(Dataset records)

---*---

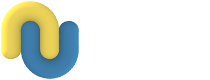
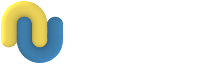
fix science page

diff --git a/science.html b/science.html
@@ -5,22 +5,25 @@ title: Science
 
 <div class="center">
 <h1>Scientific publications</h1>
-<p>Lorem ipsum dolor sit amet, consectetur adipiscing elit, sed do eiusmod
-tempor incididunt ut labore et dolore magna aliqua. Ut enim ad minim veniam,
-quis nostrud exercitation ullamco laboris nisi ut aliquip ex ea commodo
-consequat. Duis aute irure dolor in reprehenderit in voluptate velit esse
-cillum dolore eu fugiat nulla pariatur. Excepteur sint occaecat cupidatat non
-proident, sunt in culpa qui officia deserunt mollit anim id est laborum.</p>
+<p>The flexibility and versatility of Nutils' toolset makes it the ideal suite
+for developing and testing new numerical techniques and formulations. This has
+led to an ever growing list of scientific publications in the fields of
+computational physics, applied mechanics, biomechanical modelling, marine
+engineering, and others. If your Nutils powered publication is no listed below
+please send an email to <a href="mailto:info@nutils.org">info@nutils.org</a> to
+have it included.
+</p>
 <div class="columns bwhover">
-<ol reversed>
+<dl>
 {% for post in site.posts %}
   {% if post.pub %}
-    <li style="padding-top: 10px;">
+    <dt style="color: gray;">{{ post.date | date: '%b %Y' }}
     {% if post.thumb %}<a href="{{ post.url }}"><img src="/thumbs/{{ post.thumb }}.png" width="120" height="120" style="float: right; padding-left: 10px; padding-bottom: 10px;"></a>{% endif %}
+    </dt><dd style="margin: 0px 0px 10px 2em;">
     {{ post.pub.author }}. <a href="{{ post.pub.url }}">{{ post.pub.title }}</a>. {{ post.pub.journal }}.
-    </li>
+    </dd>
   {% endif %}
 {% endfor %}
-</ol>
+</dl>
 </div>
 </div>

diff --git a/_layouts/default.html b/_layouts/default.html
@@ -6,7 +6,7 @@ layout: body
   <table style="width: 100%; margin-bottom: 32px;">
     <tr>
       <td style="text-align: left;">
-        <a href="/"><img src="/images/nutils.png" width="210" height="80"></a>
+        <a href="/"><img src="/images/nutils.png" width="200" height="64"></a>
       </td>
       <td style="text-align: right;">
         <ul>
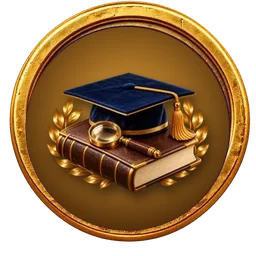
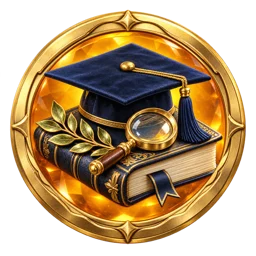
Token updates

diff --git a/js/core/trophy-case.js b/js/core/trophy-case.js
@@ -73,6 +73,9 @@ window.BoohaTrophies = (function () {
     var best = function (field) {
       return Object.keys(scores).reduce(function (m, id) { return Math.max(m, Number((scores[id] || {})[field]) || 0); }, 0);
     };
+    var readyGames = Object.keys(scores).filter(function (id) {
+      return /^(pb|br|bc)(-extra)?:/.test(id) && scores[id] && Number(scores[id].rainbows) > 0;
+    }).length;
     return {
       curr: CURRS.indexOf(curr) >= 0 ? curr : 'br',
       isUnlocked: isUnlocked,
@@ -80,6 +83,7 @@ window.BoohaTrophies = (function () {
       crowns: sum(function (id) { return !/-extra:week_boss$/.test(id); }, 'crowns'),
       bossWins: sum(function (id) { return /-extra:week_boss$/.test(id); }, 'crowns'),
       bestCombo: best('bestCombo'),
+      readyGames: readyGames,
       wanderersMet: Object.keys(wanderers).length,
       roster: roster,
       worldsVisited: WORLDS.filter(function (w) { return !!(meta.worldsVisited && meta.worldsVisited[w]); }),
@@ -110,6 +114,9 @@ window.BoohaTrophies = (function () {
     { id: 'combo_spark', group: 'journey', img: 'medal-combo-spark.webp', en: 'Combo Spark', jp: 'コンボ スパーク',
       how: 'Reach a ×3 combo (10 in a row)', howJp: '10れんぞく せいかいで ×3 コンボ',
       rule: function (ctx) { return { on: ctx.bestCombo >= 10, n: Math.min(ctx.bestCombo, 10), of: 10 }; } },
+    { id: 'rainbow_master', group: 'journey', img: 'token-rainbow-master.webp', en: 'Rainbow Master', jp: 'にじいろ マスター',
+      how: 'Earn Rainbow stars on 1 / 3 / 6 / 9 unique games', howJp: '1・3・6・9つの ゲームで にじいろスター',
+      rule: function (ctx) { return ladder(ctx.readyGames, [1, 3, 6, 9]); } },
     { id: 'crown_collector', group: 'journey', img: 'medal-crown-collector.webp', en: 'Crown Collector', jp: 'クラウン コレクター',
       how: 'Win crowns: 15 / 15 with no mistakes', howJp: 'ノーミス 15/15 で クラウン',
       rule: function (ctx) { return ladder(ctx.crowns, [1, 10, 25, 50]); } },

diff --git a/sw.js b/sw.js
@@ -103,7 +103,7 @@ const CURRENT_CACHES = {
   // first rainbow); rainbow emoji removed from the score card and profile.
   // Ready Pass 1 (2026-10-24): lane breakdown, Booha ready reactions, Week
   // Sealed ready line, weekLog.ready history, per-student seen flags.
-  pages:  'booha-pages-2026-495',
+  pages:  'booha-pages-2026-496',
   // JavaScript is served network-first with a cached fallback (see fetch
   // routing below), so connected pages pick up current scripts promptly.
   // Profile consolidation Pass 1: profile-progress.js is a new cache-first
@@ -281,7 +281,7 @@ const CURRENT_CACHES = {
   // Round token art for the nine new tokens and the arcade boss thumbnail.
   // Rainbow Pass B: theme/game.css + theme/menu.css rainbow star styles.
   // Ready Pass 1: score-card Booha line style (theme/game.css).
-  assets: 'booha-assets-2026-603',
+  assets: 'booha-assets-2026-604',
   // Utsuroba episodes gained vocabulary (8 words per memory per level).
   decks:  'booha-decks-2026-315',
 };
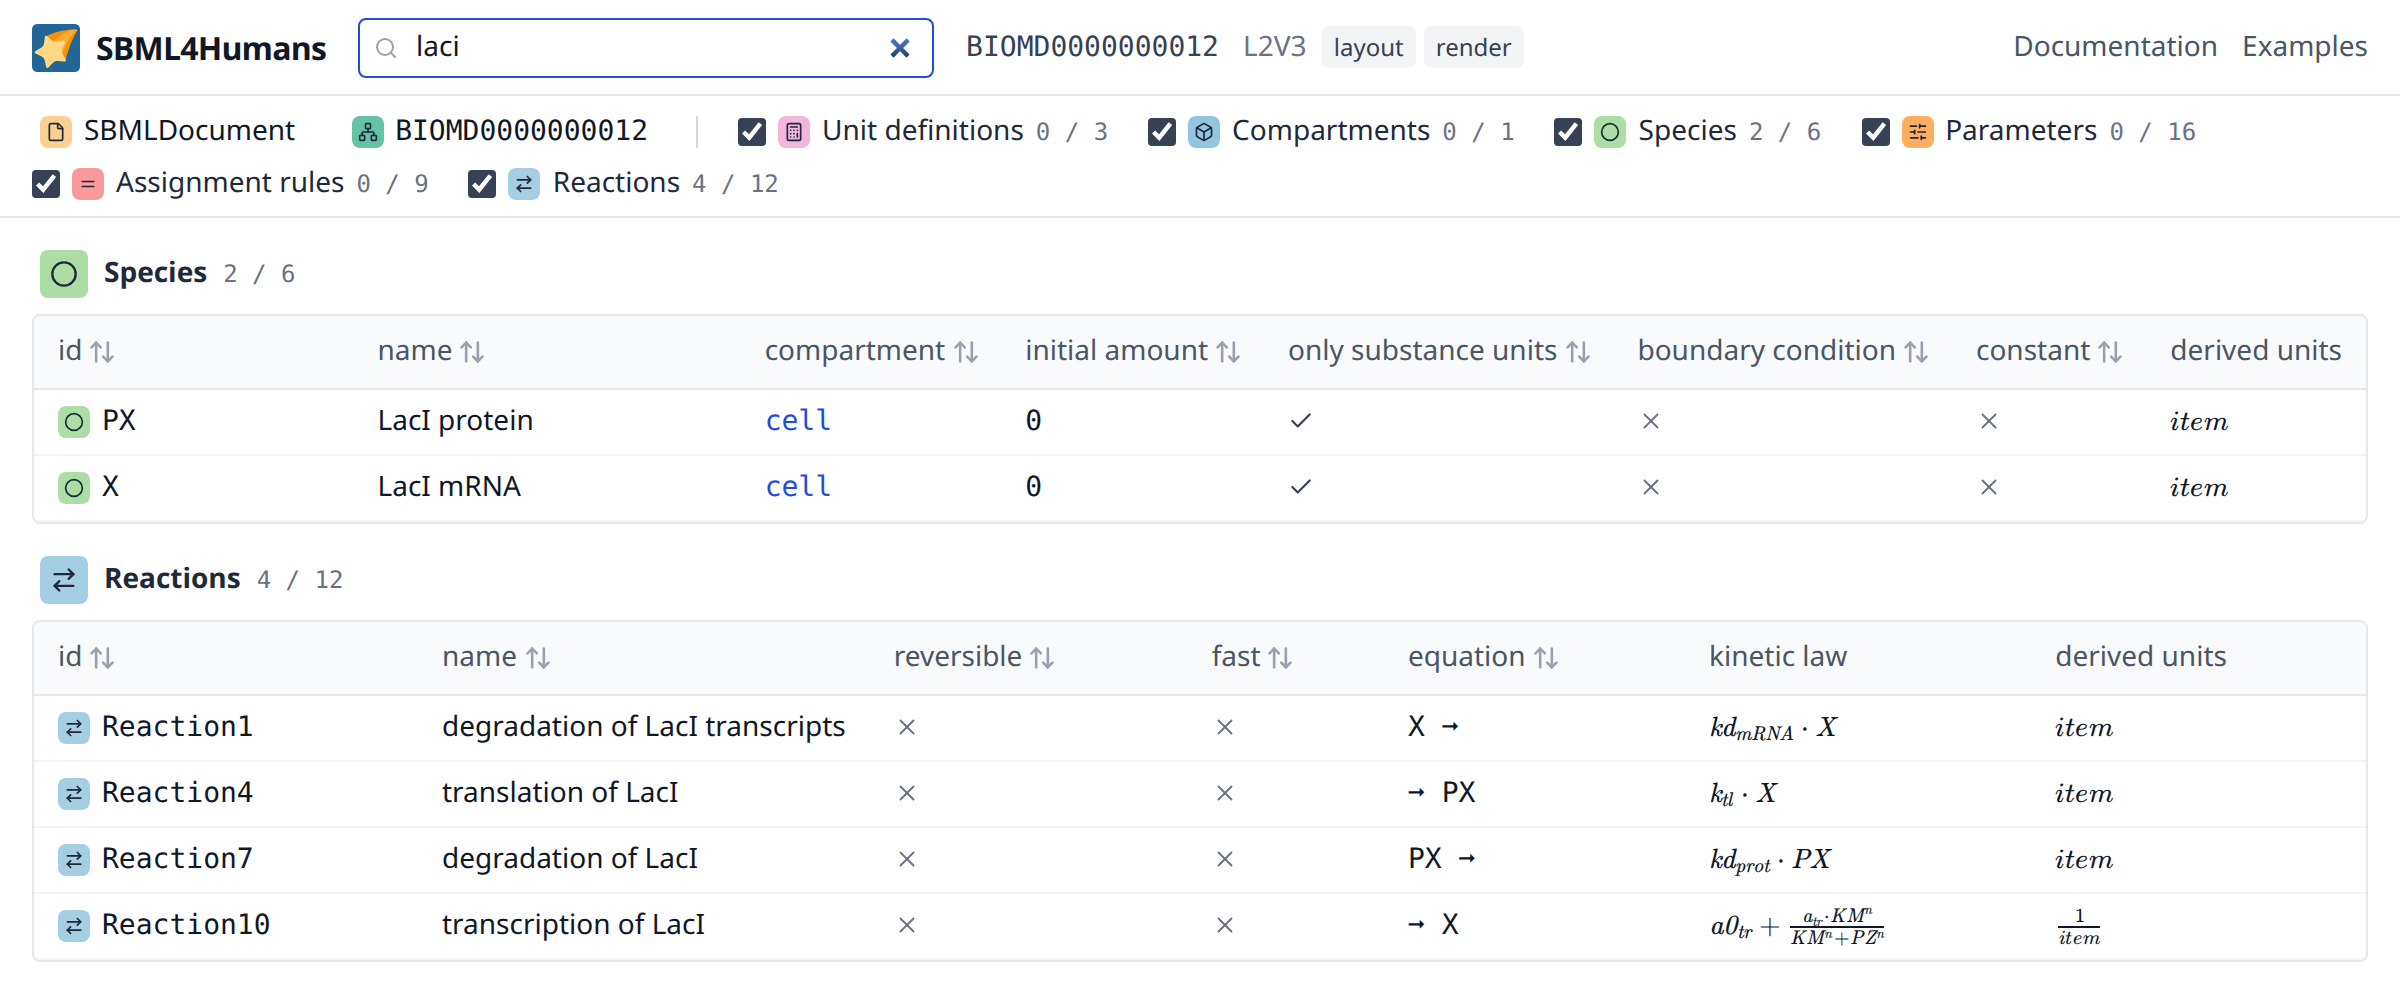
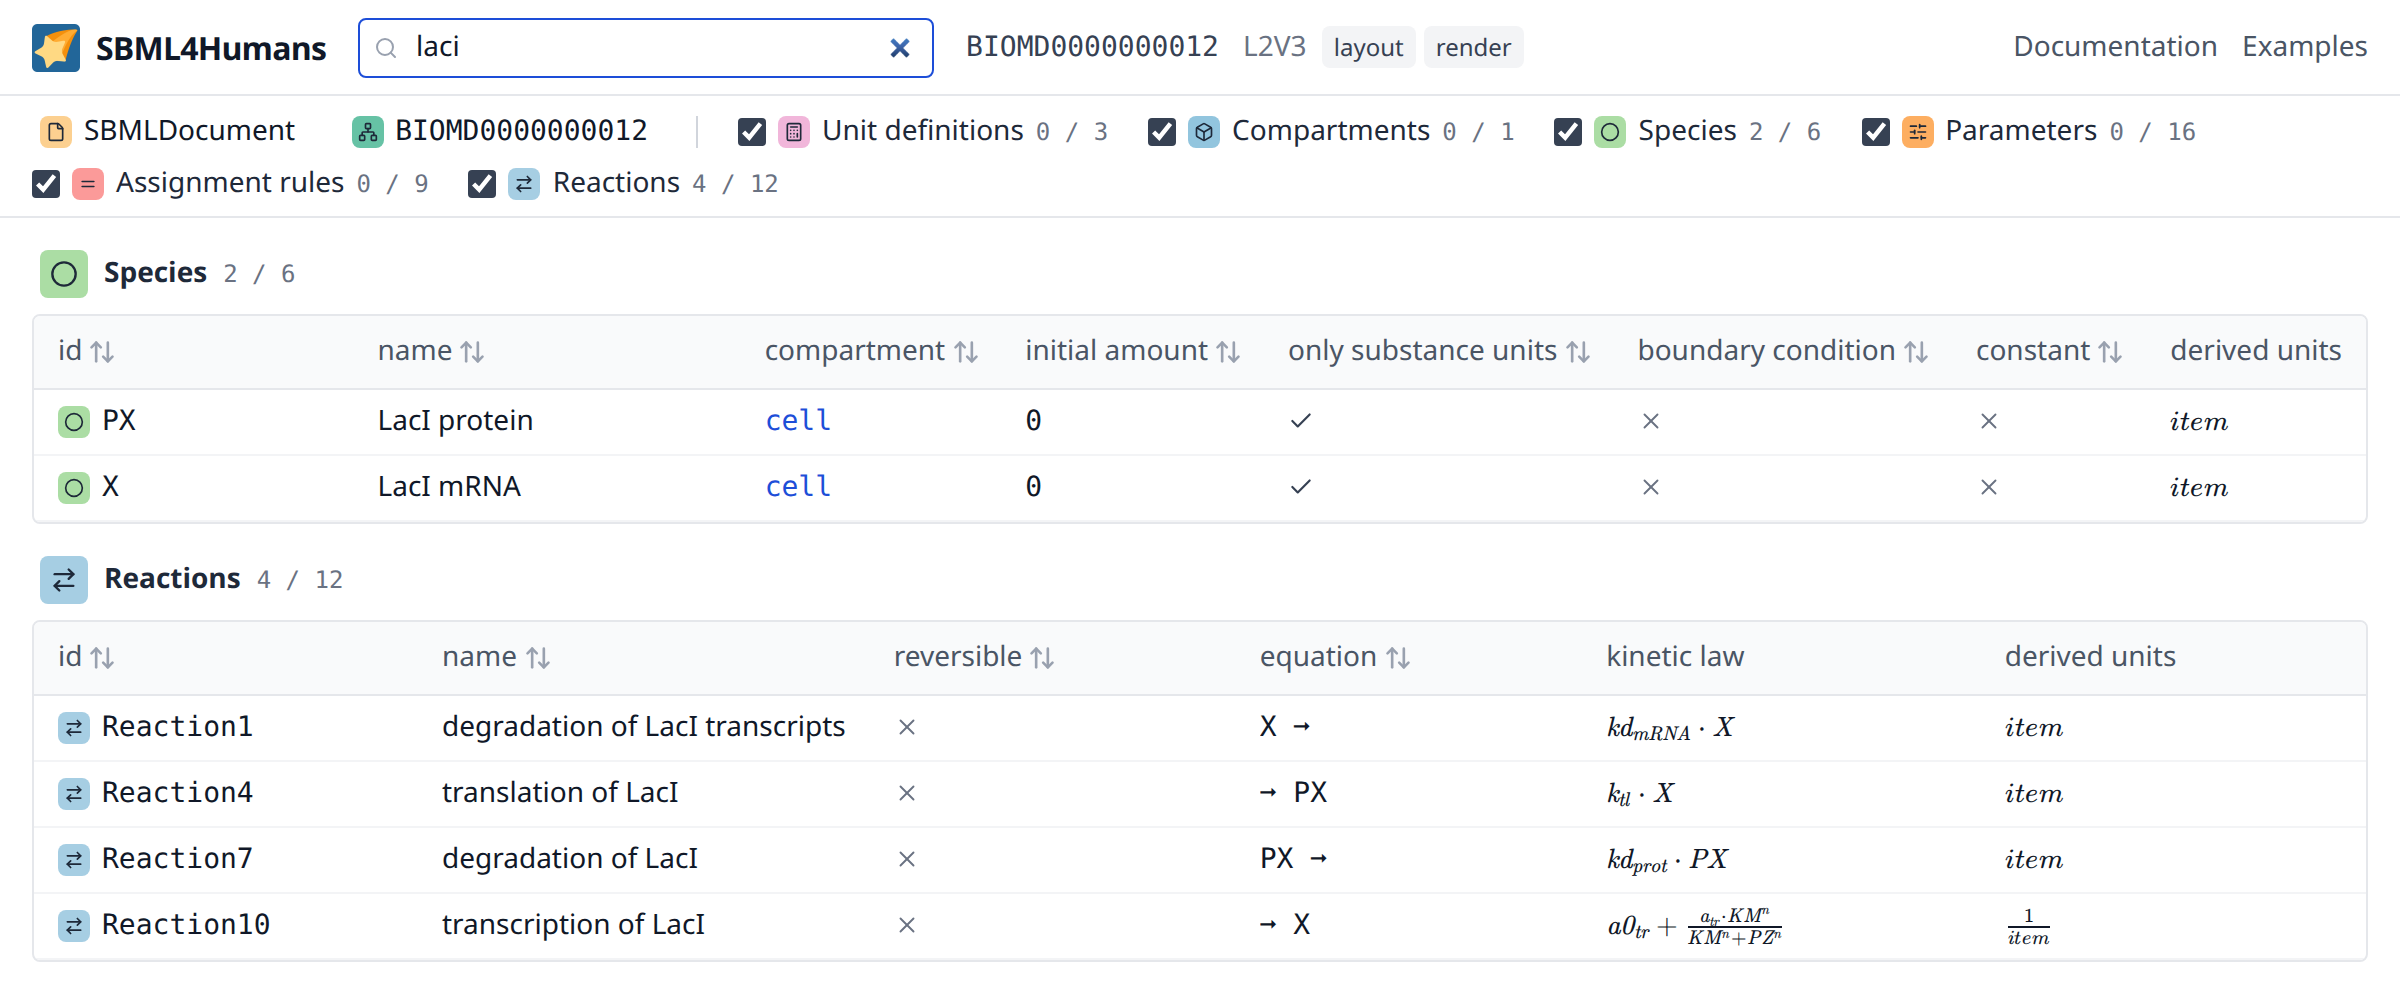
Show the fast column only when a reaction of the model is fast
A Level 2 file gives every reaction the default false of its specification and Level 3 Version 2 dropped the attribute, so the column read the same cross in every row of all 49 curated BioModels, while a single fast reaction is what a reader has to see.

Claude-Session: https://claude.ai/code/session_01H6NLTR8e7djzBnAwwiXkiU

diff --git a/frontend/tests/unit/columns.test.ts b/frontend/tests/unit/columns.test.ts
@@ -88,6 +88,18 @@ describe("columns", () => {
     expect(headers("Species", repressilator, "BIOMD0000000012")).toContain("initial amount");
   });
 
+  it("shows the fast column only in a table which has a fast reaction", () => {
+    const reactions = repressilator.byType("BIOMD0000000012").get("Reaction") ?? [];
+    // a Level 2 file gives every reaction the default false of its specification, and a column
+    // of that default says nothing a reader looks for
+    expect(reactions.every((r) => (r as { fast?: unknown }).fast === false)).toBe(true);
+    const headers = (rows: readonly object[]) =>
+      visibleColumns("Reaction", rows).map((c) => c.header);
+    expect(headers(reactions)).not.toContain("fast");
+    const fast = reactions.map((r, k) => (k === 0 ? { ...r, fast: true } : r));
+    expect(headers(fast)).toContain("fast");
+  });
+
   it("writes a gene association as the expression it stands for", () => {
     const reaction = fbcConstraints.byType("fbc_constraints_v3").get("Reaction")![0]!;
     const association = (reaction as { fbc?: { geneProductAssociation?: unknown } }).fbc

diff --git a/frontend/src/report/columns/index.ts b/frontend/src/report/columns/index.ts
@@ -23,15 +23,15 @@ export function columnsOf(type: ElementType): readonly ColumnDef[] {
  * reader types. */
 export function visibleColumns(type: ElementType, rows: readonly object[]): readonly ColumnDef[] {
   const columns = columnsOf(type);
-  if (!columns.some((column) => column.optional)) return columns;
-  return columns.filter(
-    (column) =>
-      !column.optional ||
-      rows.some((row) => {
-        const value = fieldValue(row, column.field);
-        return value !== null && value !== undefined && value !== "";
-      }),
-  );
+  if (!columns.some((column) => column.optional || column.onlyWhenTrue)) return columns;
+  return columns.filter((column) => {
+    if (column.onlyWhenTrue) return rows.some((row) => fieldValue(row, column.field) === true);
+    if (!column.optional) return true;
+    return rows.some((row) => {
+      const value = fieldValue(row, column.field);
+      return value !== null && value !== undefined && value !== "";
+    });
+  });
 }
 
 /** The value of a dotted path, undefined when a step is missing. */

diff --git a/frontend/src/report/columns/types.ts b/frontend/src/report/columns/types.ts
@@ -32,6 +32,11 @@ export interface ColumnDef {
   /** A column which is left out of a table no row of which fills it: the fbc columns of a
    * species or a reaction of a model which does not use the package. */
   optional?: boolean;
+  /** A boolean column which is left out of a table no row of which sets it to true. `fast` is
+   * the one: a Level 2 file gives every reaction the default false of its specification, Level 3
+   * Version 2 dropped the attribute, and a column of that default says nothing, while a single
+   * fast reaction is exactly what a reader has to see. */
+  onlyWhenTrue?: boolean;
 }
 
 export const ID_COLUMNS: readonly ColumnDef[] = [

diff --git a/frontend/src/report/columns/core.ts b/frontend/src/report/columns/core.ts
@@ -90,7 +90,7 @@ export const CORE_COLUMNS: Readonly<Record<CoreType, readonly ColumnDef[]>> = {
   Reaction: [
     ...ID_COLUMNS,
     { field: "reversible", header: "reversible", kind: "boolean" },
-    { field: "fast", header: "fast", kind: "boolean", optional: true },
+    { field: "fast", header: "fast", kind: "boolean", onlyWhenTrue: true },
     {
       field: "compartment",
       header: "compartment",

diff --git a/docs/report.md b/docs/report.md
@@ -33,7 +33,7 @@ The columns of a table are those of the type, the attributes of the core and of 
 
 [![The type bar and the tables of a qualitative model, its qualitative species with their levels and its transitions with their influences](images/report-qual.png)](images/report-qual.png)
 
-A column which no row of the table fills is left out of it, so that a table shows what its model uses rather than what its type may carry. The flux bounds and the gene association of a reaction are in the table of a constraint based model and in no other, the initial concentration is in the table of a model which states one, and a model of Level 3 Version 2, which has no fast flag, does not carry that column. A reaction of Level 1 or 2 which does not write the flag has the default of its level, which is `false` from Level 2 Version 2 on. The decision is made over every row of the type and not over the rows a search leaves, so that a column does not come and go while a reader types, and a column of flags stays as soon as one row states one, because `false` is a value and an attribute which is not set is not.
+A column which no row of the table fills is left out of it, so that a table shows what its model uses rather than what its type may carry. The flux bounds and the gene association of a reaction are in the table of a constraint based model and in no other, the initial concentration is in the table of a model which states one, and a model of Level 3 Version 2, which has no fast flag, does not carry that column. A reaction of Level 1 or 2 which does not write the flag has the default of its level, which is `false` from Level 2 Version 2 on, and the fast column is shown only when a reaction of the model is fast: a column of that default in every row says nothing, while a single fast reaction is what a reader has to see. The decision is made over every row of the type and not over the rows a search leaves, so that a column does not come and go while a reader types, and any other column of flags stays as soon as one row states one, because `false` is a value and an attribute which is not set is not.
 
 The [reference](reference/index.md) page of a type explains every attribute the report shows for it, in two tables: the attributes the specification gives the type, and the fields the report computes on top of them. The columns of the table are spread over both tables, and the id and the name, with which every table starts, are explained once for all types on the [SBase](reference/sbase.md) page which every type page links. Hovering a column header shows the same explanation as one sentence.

---*---

* WORK TO COMPLETE
Among the entries, how many lines contain the string "frontend"? Give the number without anything else.

* SOLUTION BELOW
4